CLEVELAND – Multiple investigations are underway into the death of a 2-month-old Ohio newborn after the child's mother says the infant was "lifeless" when she picked her up from a Cleveland home day care Tuesday.
The Cuyahoga County Medical Examiner's Office identifies the child as Di'Yanni Griffin.
"She was everything to me," said Griffin's mother, Taylor Bush, with a strained voice.
Bush said when she picked up her child from Nana's Home Daycare in Cleveland on Giddings Road, she realized her baby needed immediate medical attention.
"So I go to walk out the door and I close the door behind me so I'm like, 'Hey, mama baby.' I realize her neck is, just, she's just lifeless," said Bush.
According to Bush, she went back inside the daycare, began CPR on the baby and called 911. She said they were taken by ambulance to the hospital where Griffin was pronounced dead.
"When you handed me my daughter, my daughter was basically already dead," said Bush.
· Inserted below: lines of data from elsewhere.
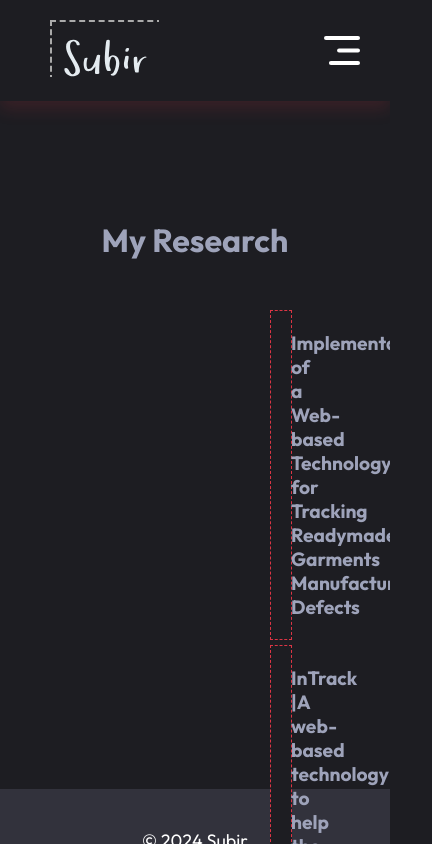
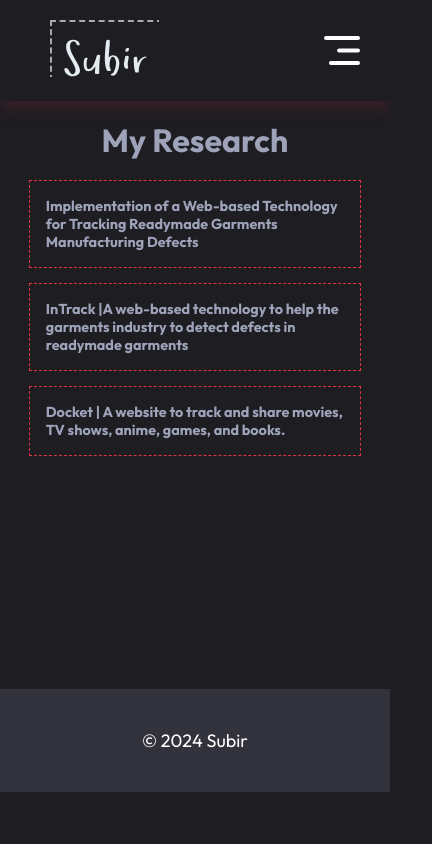
Before and after one commit to subir-raju/Portfolio_New, a React (Vite) app: page /research in a window 390 px wide. Shown: the top 844 px of the page, 432 px wide, since content can reach past the window. Built offline with nearby package versions, Linux system fonts and the light colour scheme.

Commit message:
one more edit

```diff
--- a/src/Components/About/About.jsx
+++ b/src/Components/About/About.jsx
@@ -58,22 +58,6 @@ const About = () => {
           </div>
         </div>
       </div>
-      <div className="about-achievements">
-        <div className="about-achievement">
-          <h1>10+</h1>
-          <p>YEARS OF EXPERIENCE</p>
-        </div>
-        <hr />
-        <div className="about-achievement">
-          <h1>90+</h1>
-          <p>PROJECTS COMPLETED</p>
-        </div>
-        <hr />
-        <div className="about-achievement">
-          <h1>15+</h1>
-          <p>HAPPY CLIENTS</p>
-        </div>
-      </div>
     </div>
   );
 };
--- a/src/Pages/Blogs/Blogs.css
+++ b/src/Pages/Blogs/Blogs.css
@@ -1,5 +1,6 @@
 .blog-page {
-  margin: 20px;
+  margin-top: 100px;
+  height: 68vh;
 }
 
 .blog-list{
--- a/src/Pages/Research/Research.css
+++ b/src/Pages/Research/Research.css
@@ -3,7 +3,7 @@
   color: #9EA3BA;
   padding: 20px;
   margin-top: 100px;
-  height: 65vh;
+  height: 63vh;
 }
 
 h1 {
@@ -14,8 +14,10 @@ h1 {
 .research-list {
   display: flex;
   flex-direction: column;
-  gap: 5px;
-  margin: 50px 250px;
+  gap: 10px;
+  margin: 50px auto;
+  max-width: 800px;
+  width: 90%;
 }
 
 .research-item {
@@ -44,9 +46,42 @@ h1 {
   border-radius: 5px;
 }
 
-@media(max-width: 768px){
-  .research-page{
-    margin-top: 200px;
+@media (max-width: 768px) {
+  .research-page {
+    margin-top: 150px;
+    height: 70vh;
+  }
+
+  .research-list {
+    margin: 20px auto;
+    width: 95%;
+    gap: 15px;
+  }
+
+  .research-title {
+    font-size: 1rem;
+    padding: 8px;
+  }
+
+  .research-details {
+    font-size: 0.9rem;
+    padding: 8px;
+  }
+}
+
+@media (max-width: 480px) {
+  .research-page {
+    margin-top: 100px;
     height: 65vh;
   }
+
+  .research-title {
+    font-size: 0.9rem;
+    padding: 6px;
+  }
+
+  .research-details {
+    font-size: 0.8rem;
+    padding: 6px;
+  }
 }
```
Cleveland police said they are awaiting an official cause of death from the medical examiner's office. If it's determined the baby died under suspicious circumstances, investigators will resume the investigation.
Meanwhile, a Cuyahoga County Children and Family Services spokesperson said they are also investigating the circumstances of the baby's death; that's in addition to state investigators and a childcare licensing unit.
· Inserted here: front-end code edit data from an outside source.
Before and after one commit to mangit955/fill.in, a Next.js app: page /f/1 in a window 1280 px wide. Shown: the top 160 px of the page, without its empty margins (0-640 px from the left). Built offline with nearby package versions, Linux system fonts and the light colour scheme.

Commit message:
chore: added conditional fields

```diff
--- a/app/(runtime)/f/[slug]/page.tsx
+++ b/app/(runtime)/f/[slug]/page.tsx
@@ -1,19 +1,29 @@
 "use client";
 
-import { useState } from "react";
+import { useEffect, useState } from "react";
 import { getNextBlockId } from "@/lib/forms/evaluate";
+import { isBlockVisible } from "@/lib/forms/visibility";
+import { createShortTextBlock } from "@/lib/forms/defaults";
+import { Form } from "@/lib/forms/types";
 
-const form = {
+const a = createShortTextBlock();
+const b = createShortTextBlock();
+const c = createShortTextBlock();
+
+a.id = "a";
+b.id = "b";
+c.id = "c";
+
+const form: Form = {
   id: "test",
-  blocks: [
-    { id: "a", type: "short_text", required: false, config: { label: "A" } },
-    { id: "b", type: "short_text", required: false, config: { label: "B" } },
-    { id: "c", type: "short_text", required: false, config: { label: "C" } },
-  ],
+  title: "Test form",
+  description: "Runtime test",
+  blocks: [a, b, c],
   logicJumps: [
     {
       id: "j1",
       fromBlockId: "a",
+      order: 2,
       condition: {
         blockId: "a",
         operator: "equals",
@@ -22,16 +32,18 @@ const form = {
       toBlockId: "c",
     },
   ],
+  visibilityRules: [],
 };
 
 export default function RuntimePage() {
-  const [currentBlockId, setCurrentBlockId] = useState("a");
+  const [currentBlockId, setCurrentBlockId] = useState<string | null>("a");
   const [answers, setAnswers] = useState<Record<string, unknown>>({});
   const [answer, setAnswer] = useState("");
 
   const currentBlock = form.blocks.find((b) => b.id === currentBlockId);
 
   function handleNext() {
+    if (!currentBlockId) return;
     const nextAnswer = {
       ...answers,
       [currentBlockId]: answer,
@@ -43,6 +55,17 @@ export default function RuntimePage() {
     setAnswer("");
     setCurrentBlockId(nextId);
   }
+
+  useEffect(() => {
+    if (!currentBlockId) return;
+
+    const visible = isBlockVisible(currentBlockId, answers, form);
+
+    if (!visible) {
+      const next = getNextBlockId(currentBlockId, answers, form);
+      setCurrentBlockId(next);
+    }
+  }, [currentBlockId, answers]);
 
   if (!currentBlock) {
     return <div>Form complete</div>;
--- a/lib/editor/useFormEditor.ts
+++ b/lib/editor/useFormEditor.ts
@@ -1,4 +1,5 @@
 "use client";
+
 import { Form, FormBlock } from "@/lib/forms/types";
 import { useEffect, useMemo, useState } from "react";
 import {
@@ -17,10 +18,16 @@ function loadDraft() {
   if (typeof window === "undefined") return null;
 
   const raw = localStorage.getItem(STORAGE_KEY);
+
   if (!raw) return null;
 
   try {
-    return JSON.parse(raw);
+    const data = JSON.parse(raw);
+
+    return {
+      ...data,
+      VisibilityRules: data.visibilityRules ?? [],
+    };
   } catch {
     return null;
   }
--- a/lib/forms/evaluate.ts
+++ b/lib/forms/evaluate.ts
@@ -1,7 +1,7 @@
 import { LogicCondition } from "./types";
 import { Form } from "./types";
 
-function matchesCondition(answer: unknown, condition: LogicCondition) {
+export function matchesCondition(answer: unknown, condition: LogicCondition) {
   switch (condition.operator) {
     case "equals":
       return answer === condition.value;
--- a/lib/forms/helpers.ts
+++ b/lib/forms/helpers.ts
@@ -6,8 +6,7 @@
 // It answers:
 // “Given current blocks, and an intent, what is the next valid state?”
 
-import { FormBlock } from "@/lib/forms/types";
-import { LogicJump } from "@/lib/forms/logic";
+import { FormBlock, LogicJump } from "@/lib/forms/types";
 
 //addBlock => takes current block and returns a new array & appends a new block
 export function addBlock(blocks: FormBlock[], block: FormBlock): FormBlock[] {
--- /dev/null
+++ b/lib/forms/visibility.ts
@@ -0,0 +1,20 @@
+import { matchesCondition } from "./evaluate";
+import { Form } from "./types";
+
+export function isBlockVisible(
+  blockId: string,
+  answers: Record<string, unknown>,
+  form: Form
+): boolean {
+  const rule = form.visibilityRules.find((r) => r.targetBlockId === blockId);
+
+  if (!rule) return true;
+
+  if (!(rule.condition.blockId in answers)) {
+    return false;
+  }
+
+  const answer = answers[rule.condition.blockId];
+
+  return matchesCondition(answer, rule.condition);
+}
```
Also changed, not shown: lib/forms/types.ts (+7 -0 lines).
A spokesperson for the Ohio Department of Job and Family Services released the following statement:
"ODJFS is monitoring this tragic situation very closely. County JFS agencies are responsible for inspections of in-home child care, with oversight by ODJFS. The county agency is conducting an investigation and actively working with child protective services and law enforcement. ODJFS would make the final determination on whether to suspend Nana’s Home Daycare license if the county agency recommends suspension."
The daycare owner, Danielle Townsend, said she was not present during the incident. However, she remains adamant the child was alive while in her sister's care, who also works at the daycare.
"My sister calls me and says, 'Call her mother,'" said Townsend. "I said, 'Well, her mother just texted me; what's wrong?' She said, 'The baby is breathing fast.'"
Townsend said she has worked at daycare facilities for 15 years and has operated her own for the past three years.
According to Townsend, she tried calling Bush but could not get in touch. She said Bush, who lives above the daycare, was already on her way to the facility. Townsend said no one from the daycare called 911 when they noticed the child breathing fast.
While sitting on the steps of a front porch in tears, Bush said she begged to have a little girl and now cannot imagine life without her daughter.
"I'm hurt; I blame myself," said Bush.